Saab-owner plans to see GM back in court over $3bn claim
The owner of Saab, Dutch firm Spyker, plans new court action against General Motors which it claims lost it $3bn (£1.95bn) by blocking the sale of the Swedish carmaker.
Spyker bought Saab from GM in 2010 and kept the right to use the US carmaker's technology to build vehicles.
It wanted to sell Saab to a Chinese firm in 2011, but GM blocked it, saying the sale would forfeit that right.
A judge threw out Spyker's previous case last year against the US giant.

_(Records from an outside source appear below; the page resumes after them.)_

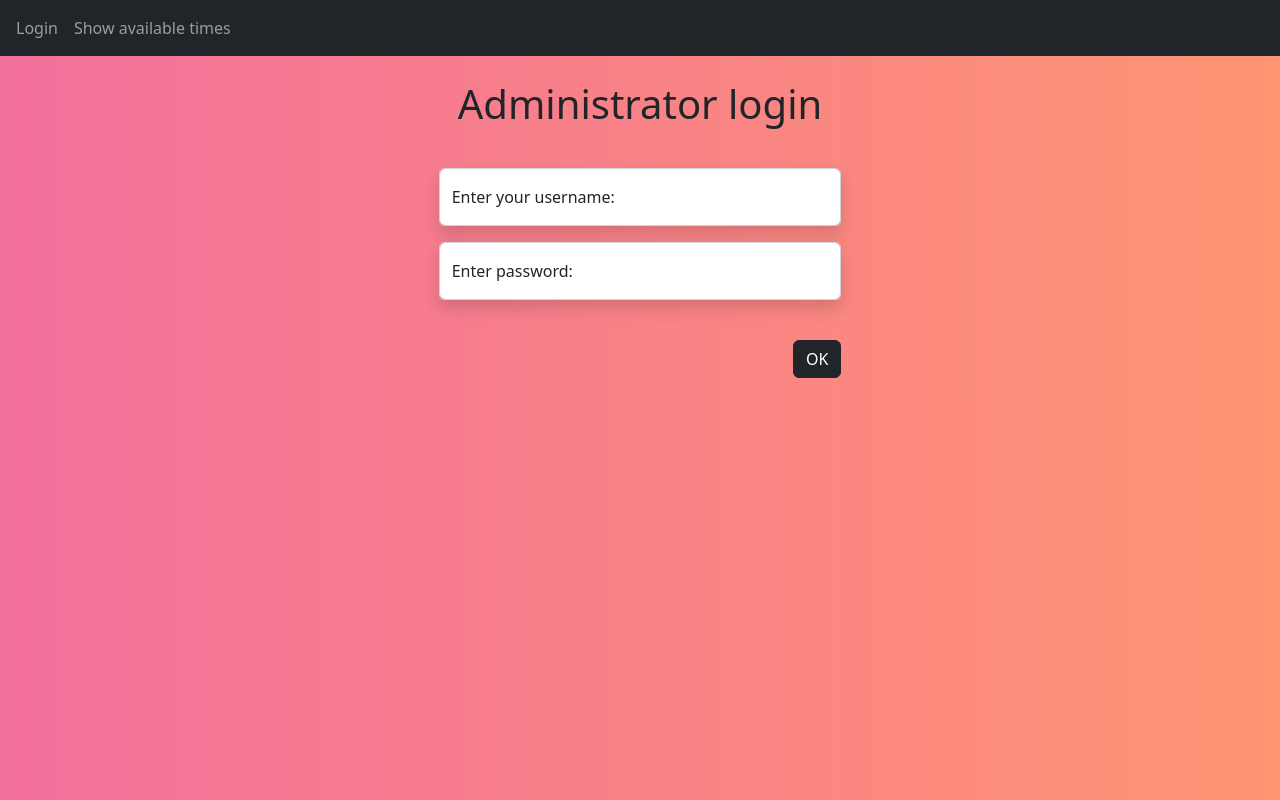
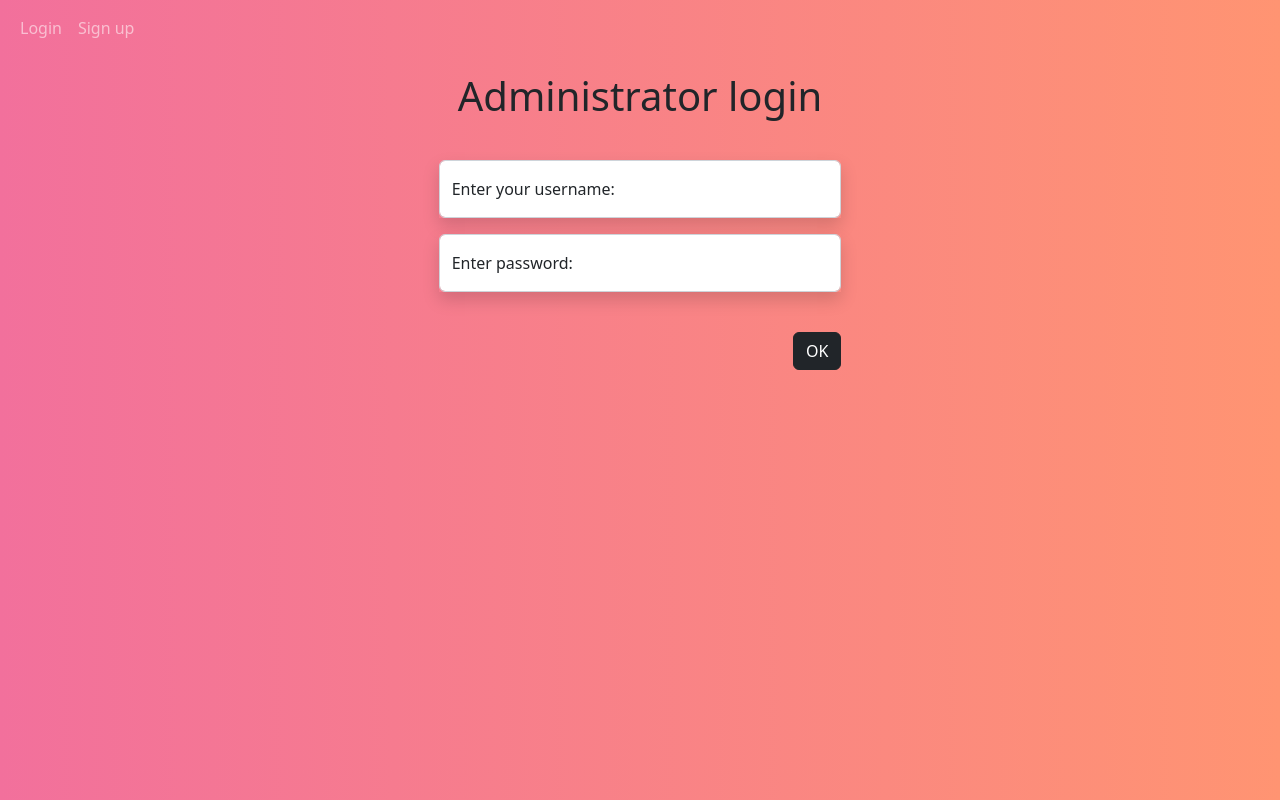
Before and after one commit to EliasSchuhmacher/RequestDJ, a Vue app in the folder client/: page /login in a window 1280 px wide. Built offline with nearby package versions, Linux system fonts and the light colour scheme; no server answers.

Commit message:
Navbar style update + signup navlink

```diff
--- a/client/src/App.vue
+++ b/client/src/App.vue
@@ -1,35 +1,38 @@
 <template>
-  <nav class="navbar navbar-expand-md navbar-dark bg-dark">
+  <nav v-if="showNavbar" class="navbar navbar-expand-md navbar-dark">
+    <div class="container-fluid">
       <button
-      class="navbar-toggler mx-2 mb-2"
+        class="navbar-toggler"
         type="button"
         data-bs-toggle="collapse"
         data-bs-target="#navbarNav"
+        aria-controls="navbarNav"
+        aria-expanded="false"
+        aria-label="Toggle navigation"
       >
         <span class="navbar-toggler-icon"></span>
       </button>
-    <div id="navbarNav" class="collapse navbar-collapse mx-2">
-      <ul class="navbar-nav">
+      <div id="navbarNav" class="collapse navbar-collapse">
+        <ul class="navbar-nav me-auto">
           <li v-if="$store.state.authenticated === false" class="nav-item">
             <a class="nav-link" href="#" @click="redirect('/login')">Login</a>
+          </li>
+          <li v-if="$store.state.authenticated === false" class="nav-item">
+            <a class="nav-link" href="#" @click="redirect('/signup')">Sign up</a>
           </li>
           <li v-if="$store.state.authenticated === true" class="nav-item">
             <a class="nav-link" href="#" @click="redirect('/admin')">{{
               $store.state.username
             }}</a>
           </li>
-        <li class="nav-item">
-          <a class="nav-link" href="#" @click="redirect('/timeslots')"
-            >Show available times</a
-          >
-        </li>
           <li v-if="$store.state.authenticated === true" class="nav-item">
             <a class="nav-link" href="#" @click="logout()">Sign out</a>
           </li>
         </ul>
       </div>
+    </div>
   </nav>
-  <section class="container-fluid py-4">
+  <section class="container-fluid py-3">
     <router-view />
   </section>
 </template>
@@ -45,6 +48,12 @@ export default {
   data: () => ({
     socket: io(/* socket.io options */).connect(),
   }),
+  computed: {
+    showNavbar() {
+      // Hide the navbar on routes that start with '/requestsong/'
+      return !/^\/requestsong\/.+/.test(this.$route.path);
+    },
+  },
   mounted() {
     const { commit, getters } = this.$store;
     const { push } = this.$router;
```
Lines whose indentation alone changed are shown as unchanged.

Spyker's claim has been that the deal was blocked by GM because it did not want competition in China, and that GM's blocking tactics caused Saab to collapse.
GM said at the time of the previous court case that Spyker bought Saab knowing its financial history, pointing out that Saab had granted it a contractual right to agree, or not, to the transaction and that those terms had been spelled out.
At the time GM called the allegations "baseless".
Saab was already in a fragile state when Spyker bought it out from GM, eventually filing for bankruptcy at the end of 2011.
A last attempt to raise money from China's Youngman group was blocked by GM because of the dispute over the transfer of technology.
GM first bought a 50% stake and management control of Saab in 1989, then gained full ownership in 2000.
The Swedish company's car sales peaked at 133,000 cars in 2006, before dwindling to 93,000 cars in 2008 and just 27,000 in 2009.
GM itself sought bankruptcy protection as the global financial crisis unfolded, forcing the US company to dispose of assets.
In June last year, the assets of bankrupt Saab were sold to a Chinese-Swedish investment group, National Electric Vehicle Sweden, which aims to turn the company into a maker of electric vehicles.